WHAT IS BEING ASKED: This exercise asks for a copy of each line in the records below with the word "company" in it.

INPUT DATA:
---+---

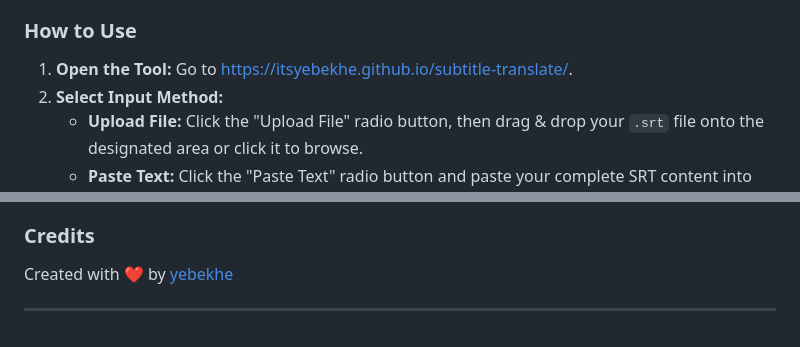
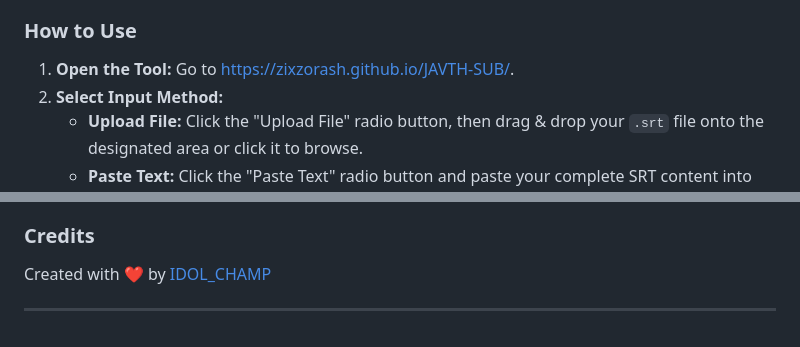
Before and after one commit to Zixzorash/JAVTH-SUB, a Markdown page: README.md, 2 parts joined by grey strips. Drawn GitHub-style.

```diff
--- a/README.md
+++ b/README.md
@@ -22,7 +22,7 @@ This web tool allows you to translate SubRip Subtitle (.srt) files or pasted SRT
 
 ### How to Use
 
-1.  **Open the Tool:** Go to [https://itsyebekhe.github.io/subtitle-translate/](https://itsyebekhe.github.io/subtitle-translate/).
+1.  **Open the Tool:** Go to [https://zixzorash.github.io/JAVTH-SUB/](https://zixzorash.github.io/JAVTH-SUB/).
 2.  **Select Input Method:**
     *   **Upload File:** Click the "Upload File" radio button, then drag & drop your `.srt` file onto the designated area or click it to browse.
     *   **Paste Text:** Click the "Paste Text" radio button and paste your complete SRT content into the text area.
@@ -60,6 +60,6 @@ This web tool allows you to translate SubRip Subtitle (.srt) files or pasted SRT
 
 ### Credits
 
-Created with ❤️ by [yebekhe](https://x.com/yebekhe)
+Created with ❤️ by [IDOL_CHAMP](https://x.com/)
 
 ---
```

---+---

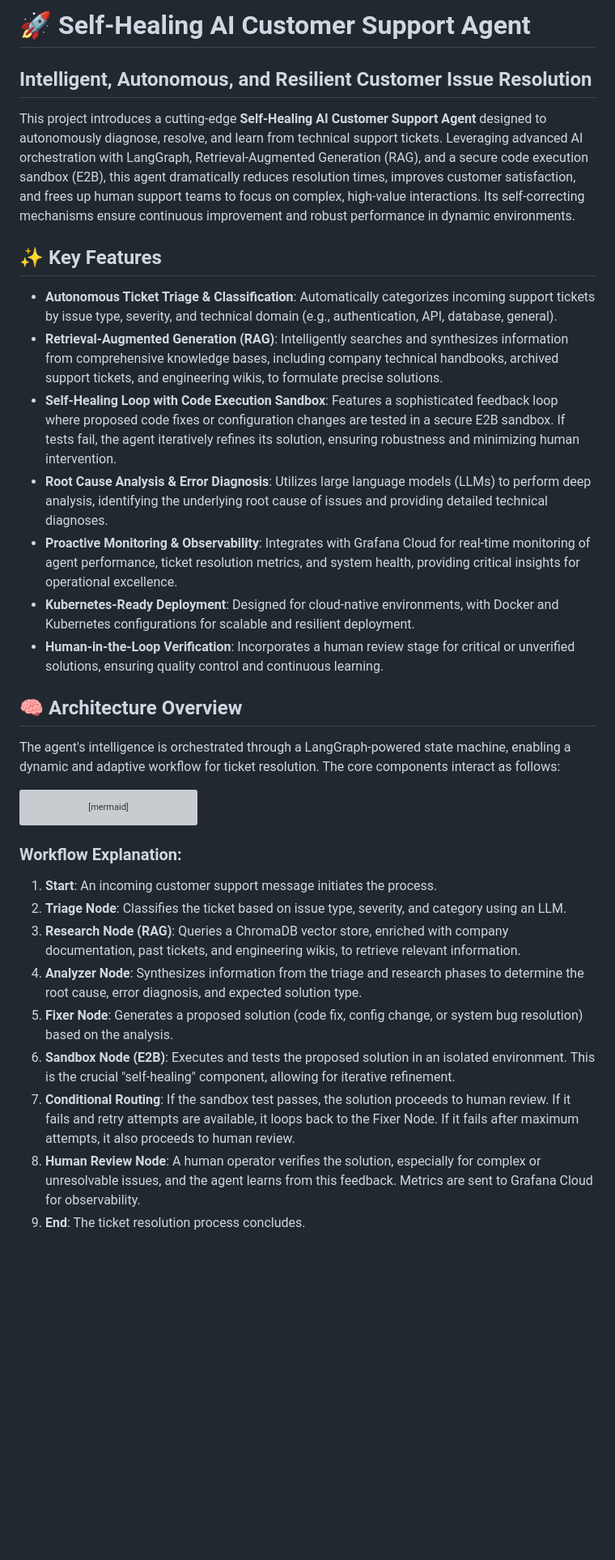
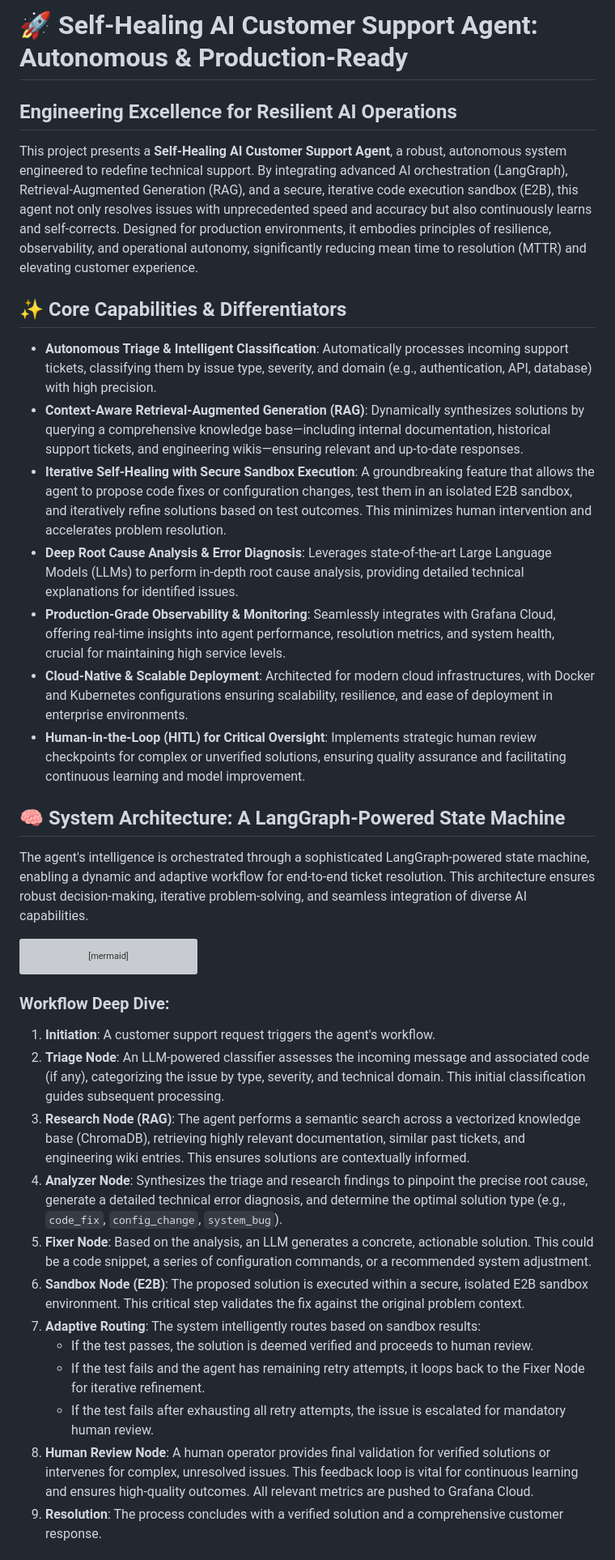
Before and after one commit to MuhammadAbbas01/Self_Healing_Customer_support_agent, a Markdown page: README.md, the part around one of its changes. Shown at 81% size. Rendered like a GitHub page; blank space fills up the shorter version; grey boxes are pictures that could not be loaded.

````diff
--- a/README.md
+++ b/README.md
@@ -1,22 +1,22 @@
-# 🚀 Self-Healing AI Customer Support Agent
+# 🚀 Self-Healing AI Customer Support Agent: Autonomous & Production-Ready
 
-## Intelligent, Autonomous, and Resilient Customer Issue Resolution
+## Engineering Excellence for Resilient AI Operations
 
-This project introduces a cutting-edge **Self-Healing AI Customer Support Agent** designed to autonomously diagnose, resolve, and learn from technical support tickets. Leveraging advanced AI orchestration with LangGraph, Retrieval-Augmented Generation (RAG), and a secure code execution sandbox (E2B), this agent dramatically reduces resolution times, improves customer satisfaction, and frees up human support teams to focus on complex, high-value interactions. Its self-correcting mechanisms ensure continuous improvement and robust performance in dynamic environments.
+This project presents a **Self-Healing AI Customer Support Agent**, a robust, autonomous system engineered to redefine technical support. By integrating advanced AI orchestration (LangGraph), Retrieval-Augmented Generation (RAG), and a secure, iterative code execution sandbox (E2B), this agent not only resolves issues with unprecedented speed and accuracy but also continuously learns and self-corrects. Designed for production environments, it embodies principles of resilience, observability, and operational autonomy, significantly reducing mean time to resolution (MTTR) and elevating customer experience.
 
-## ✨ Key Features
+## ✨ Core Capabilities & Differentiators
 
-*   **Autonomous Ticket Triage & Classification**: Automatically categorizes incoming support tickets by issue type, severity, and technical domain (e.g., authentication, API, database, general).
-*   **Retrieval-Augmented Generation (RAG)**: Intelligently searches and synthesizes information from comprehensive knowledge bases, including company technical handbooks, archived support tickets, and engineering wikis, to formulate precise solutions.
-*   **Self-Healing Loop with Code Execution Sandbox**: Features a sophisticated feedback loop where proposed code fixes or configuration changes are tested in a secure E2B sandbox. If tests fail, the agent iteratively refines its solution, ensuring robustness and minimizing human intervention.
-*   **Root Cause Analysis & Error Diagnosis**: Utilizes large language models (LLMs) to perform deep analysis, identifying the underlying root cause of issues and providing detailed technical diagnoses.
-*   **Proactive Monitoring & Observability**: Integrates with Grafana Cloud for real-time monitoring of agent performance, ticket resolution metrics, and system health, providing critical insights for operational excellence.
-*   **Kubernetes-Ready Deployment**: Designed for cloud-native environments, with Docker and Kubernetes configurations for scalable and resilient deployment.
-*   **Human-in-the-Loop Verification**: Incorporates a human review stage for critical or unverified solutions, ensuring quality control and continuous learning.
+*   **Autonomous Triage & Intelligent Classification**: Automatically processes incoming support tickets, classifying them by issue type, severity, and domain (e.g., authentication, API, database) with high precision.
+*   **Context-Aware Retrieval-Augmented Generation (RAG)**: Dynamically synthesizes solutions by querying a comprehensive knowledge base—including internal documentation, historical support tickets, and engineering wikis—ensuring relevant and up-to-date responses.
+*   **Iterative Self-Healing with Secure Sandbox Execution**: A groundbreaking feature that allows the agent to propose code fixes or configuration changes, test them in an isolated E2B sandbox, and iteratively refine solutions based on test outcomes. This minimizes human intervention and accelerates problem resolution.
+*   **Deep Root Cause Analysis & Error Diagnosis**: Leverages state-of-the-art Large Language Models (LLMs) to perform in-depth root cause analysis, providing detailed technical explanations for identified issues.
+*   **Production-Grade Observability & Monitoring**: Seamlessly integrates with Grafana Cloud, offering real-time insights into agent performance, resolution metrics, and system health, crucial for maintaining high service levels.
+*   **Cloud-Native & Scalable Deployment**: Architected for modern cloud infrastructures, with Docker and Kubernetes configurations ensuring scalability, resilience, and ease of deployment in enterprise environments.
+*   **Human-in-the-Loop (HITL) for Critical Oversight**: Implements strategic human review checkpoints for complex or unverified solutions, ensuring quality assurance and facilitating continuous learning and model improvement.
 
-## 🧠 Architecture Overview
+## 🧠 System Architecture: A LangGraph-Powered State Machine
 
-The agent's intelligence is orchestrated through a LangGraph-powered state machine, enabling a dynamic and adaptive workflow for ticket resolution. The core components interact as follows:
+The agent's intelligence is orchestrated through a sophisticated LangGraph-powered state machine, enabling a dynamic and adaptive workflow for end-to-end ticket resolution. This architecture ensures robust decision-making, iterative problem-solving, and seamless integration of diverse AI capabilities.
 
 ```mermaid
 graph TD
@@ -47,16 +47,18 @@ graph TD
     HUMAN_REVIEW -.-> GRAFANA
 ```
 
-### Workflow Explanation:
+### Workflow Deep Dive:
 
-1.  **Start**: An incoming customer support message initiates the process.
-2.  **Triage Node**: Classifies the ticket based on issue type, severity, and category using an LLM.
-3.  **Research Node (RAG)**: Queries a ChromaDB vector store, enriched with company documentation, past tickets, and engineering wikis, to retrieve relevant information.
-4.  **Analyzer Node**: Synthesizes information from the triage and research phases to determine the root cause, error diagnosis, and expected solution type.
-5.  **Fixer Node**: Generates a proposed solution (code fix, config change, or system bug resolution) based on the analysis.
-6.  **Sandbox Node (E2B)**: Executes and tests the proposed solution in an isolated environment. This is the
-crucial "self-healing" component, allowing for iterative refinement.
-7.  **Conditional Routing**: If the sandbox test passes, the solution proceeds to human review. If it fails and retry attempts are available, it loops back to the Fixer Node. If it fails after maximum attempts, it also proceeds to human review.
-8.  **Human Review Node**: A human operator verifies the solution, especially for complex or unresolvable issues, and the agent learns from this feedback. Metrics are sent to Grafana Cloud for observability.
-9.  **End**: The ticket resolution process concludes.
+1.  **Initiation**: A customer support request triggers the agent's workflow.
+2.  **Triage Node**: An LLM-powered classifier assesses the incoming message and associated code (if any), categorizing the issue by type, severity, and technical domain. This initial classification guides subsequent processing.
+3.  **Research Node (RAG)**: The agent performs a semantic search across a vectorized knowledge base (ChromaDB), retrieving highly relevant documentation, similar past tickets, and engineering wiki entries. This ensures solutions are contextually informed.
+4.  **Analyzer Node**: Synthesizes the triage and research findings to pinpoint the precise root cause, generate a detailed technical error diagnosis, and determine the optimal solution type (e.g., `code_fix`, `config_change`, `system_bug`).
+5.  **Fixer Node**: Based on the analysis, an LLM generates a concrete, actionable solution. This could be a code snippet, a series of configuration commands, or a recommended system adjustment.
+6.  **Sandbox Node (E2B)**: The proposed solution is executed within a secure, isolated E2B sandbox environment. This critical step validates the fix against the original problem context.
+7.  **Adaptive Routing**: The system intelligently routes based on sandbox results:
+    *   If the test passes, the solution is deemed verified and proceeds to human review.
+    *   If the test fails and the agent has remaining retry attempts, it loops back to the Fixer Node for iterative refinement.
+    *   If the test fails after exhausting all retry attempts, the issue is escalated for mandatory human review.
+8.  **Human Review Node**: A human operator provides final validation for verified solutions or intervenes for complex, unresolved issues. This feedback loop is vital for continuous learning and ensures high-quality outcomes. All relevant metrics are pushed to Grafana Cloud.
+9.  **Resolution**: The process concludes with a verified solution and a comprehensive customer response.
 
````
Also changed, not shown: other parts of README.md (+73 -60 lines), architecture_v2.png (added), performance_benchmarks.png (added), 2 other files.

---+---

ANSWER SECTION:
-*   **Retrieval-Augmented Generation (RAG)**: Intelligently searches and synthesizes information from comprehensive knowledge bases, including company technical handbooks, archived support tickets, and engineering wikis, to formulate precise solutions.
-3.  **Research Node (RAG)**: Queries a ChromaDB vector store, enriched with company documentation, past tickets, and engineering wikis, to retrieve relevant information.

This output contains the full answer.